Understand that transitioning now exists in the context of now.  Transgender people have been harmed and stigmatized and are are trying to prove that they are healthy and well-functioning and that transitioning should be accepted. Often you will hear so much positive that it drowns out the questions, the concerns, the negatives.  Look for the questions, look for the downside, the things people wish they would have known. Go into this with your eyes open. People are looking for role models and heroes.  Listening to people criticize or laud Chaz Bono should be instructive.  He’s just a guy and makes decisions and mistakes like any other guy, but it’s in a community desperate for adequate representation.  

If you have mental health issues like depression, a mood disorder like bipolar disorder, emotional reactivity related to a trauma history, get help for those issues.  For a few people, those issues are connected to their gender identity.  For most people they are not.  They may be connected to gender discrimination or stigma but that is different.

Posted on by gendertherapist | 3 Comments


Mental health and medical providers have to learn about and talk about detransition.   We have to figure out what the medical needs and mental health needs are for folks who transition back. Many people simply leave health care, leave their hormone provider and detransition on their own.  We don’t want people to transition on their own so we sure don’t want them to detransition on their own. Often people don’t see a therapist about this or at least not their gender therapist.  If they had one.   Sometimes this is because a therapist has become a cheerleader for transition rather than an objective support for the individual. 

I believe that we have to provide support for detransitioners the same way that we provide support for transitioners.  Continue reading
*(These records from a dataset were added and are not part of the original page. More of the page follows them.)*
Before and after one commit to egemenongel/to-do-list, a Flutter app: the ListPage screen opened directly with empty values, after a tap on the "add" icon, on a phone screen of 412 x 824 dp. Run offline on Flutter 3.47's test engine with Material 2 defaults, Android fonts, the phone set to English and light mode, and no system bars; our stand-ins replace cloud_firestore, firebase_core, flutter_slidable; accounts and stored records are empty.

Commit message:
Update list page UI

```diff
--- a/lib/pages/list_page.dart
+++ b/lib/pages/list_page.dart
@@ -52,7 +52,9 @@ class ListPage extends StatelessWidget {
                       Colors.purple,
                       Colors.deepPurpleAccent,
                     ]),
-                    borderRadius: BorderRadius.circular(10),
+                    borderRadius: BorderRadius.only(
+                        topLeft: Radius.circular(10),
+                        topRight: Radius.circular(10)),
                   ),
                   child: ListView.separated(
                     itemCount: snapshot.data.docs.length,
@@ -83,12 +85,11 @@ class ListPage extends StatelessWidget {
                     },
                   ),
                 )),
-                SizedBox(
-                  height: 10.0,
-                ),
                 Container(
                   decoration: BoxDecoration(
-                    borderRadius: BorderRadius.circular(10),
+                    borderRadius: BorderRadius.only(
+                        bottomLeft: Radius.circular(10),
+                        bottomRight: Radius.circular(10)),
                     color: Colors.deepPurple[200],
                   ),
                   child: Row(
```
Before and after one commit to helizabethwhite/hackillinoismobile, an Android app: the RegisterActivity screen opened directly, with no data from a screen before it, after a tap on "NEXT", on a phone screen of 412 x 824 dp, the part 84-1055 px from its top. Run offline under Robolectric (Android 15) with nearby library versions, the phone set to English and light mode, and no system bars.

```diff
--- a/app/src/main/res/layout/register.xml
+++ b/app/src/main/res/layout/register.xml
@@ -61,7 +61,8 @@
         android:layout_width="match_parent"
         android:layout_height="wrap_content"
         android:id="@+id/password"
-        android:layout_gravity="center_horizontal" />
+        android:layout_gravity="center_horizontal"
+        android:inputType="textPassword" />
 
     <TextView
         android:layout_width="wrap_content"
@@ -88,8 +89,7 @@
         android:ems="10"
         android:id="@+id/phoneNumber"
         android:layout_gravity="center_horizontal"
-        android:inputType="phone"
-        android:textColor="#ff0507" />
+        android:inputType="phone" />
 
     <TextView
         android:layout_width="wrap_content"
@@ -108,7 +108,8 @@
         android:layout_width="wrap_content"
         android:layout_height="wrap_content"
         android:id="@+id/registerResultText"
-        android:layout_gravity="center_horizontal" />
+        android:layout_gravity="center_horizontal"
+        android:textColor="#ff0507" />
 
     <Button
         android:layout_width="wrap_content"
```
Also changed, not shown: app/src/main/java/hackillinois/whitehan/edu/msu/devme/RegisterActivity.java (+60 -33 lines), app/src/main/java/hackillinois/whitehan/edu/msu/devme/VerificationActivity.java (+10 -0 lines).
Posted in detransition, Gender Identity, gender non-forming, Psychotherapy, regret, transgender, transsexual | Tagged , , , | 5 Comments